“If I believed it to be possible, I would plunge my dagger into your black heart, wizard. I sincerely doubt that anything you will say will cause me to remain in your company, but I will hear you out before we go our separate ways.” Ulf snatched the offered amulet and did his best, no matter how difficult, to get more than three arm spans away from Merlin.
Chapter 4, “Enterprise”
The wind was now strong over the aft quarter. With a full, expertly trimmed sail, the longboat hummed with vitality, slicing through the waves. All on board revelled in the aliveness of wind and wave.
“That is an ingenious mechanism, Captain. What nautical term does it go by?” asked Ulf.
“A rudder,” was the Captain’s gruff reply. “Don’t tell me you did not know this.”
“My apologies, sir, but while in my youth I spent many weeks afloat in longboats similar to this fine craft. We used a steering board affixed to the right hand side of the boat and such placement was, as I recall, often problematic. Why we did not solve the difficulties in this manner is beyond me.”
“Mariners are by nature suspicious of innovation. We carry a steering board in the hold as the mechanism can and does fail. The gudgeon gets worn quite through.”
“Gudgeon refers to which part of the mechanism?” Ulf asked.
“Those circular parts that are attached to the rudder blade itself. There often be two or more. Upon the hull, pins are affixed into which the gudgeon fits, hinge like. The two parts rub on each other and the cost of replacement is often a deterrent and they fail at the most inconvenient of times.”
“My people’s enterprise was mostly trading up and down rivers,” Ulf explained, “therefore rowing consumed the much of our time. The oarlocks wore in a similar fashion, a problem solved by inserting an easily replaced bronze sleeve into what would be, in your case, the gudgeon.”
For the first time Captain Anton showed genuine interest in the conversation. “You are, I understand, a blacksmith of some talent. Could you undertake such modifications?”
“Certainly I could but I would need access to a smelter, a forge, tools and the metals,” Ulf replied.
“If successful, there is an excellent chance this may lead to a lucrative venture. My brother-in-law now lives in Port Graff and has all that you need. He would, with profit in mind, be eager to accommodate you.”

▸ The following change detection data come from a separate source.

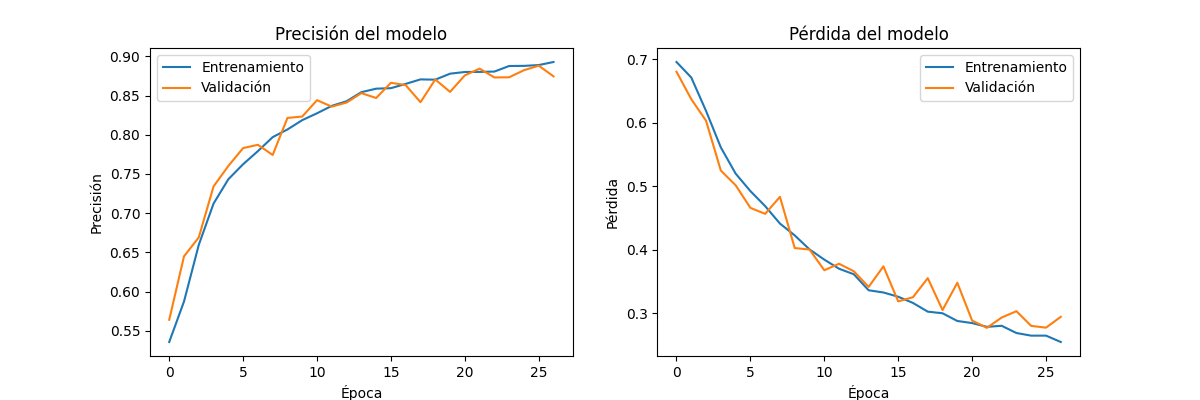
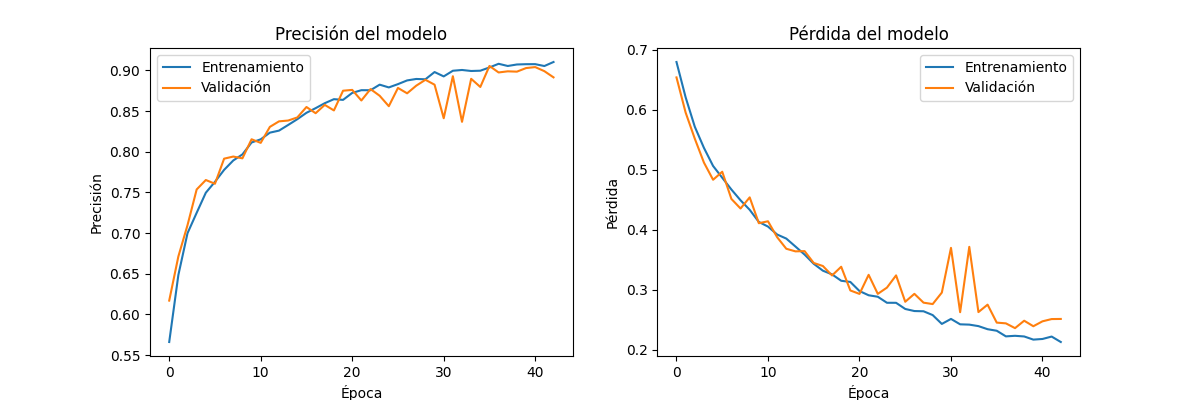
Ajustes en el entrenamiento

diff --git a/predecir.py b/predecir.py
@@ -1,0 +1,52 @@
+import os
+import numpy as np
+from tensorflow.keras.models import load_model
+from tensorflow.keras.preprocessing.image import load_img, img_to_array
+
+# === Parámetros ===
+directorio_pruebas = os.path.join(os.path.dirname(__file__), "pruebas")
+modelo_path = "modelo_gatos_perros.keras"
+altura, ancho = 150, 150
+
+# === Verificar existencia del modelo ===
+if not os.path.exists(modelo_path):
+    print(f"❌ Modelo no encontrado: {modelo_path}")
+    exit(1)
+
+# === Cargar el modelo ===
+modelo = load_model(modelo_path)
+print(f"✅ Modelo cargado: {modelo_path}")
+
+# === Buscar imágenes en el directorio de pruebas ===
+imagenes = sorted([
+    f for f in os.listdir(directorio_pruebas)
+    if f.lower().endswith(".jpg")
+])
+
+if not imagenes:
+    print(f"❌ No se encontraron imágenes .jpg en {directorio_pruebas}")
+    exit(1)
+
+# === Predecir y mostrar resultados ===
+resultados = []
+
+for nombre_img in imagenes:
+    ruta = os.path.join(directorio_pruebas, nombre_img)
+
+    try:
+        imagen = load_img(ruta, target_size=(altura, ancho))
+        imagen = img_to_array(imagen)
+        imagen = imagen / 255.0  # Normalizar
+        imagen = np.expand_dims(imagen, axis=0)
+
+        prediccion = modelo.predict(imagen, verbose=0)[0][0]
+        etiqueta = "Perro 🐶" if prediccion > 0.5 else "Gato 🐱"
+
+        resultados.append((nombre_img, etiqueta))
+    except Exception as e:
+        resultados.append((nombre_img, f"Error: {str(e)}"))
+
+# === Mostrar resumen ===
+print("\n📋 Resultados de predicción:\n")
+for archivo, pred in resultados:
+    print(f"{archivo} → {pred}")

diff --git a/cliente/cliente.py b/cliente/cliente.py
@@ -1,0 +1,51 @@
+import cv2
+import numpy as np
+import tensorflow as tf
+
+# Cargar modelo entrenado
+modelo = tf.keras.models.load_model('modelo_gatos_perros.keras')
+print("✅ Modelo cargado")
+
+# Tamaño esperado por el modelo
+altura, ancho = 150, 150
+
+# Abrir la cámara (0 = cámara principal)
+camara = cv2.VideoCapture(0)
+
+if not camara.isOpened():
+    print("❌ No se pudo abrir la cámara.")
+    exit()
+
+print("🎥 Cámara abierta. Presiona 'q' para salir.")
+
+while True:
+    ret, frame = camara.read()
+    if not ret:
+        print("❌ Error al capturar frame.")
+        break
+
+    # Mostrar el frame original
+    cv2.imshow("Entrada", frame)
+
+    # Preprocesar la imagen
+    imagen = cv2.resize(frame, (ancho, altura))
+    imagen = imagen.astype('float32') / 255.0
+    imagen = np.expand_dims(imagen, axis=0)
+
+    # Hacer predicción
+    prediccion = modelo.predict(imagen, verbose=0)[0][0]
+    etiqueta = "🐶 Perro" if prediccion >= 0.5 else "🐱 Gato"
+    confianza = f"{prediccion:.2f}" if prediccion >= 0.5 else f"{1 - prediccion:.2f}"
+
+    # Mostrar resultado en pantalla
+    resultado = f"{etiqueta} ({confianza})"
+    cv2.putText(frame, resultado, (10, 30), cv2.FONT_HERSHEY_SIMPLEX, 1, (0, 255, 0), 2)
+    cv2.imshow("Clasificacion", frame)
+
+    # Salir al presionar 'q'
+    if cv2.waitKey(1) & 0xFF == ord('q'):
+        break
+
+# Liberar recursos
+camara.release()
+cv2.destroyAllWindows()

diff --git a/entrenar_modelo_nuevo.py b/entrenar_modelo_nuevo.py
@@ -74,7 +74,8 @@ def main():
         target_size=(altura, ancho),
         batch_size=batch_size,
         class_mode='binary',
-        subset='training'
+        subset='training',
+        classes=['cat', 'dog']
     )
 
     validation_generator = datagen.flow_from_directory(
@@ -82,7 +83,8 @@ def main():
         target_size=(altura, ancho),
         batch_size=batch_size,
         class_mode='binary',
-        subset='validation'
+        subset='validation',
+        classes=['cat', 'dog']
     )
 
     print("Creando modelo...")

“I believe a hand shake is now in order,” said Ulf, extending his hand.
“Indeed it is,” said Anton gripping Ulf’s hand firmly.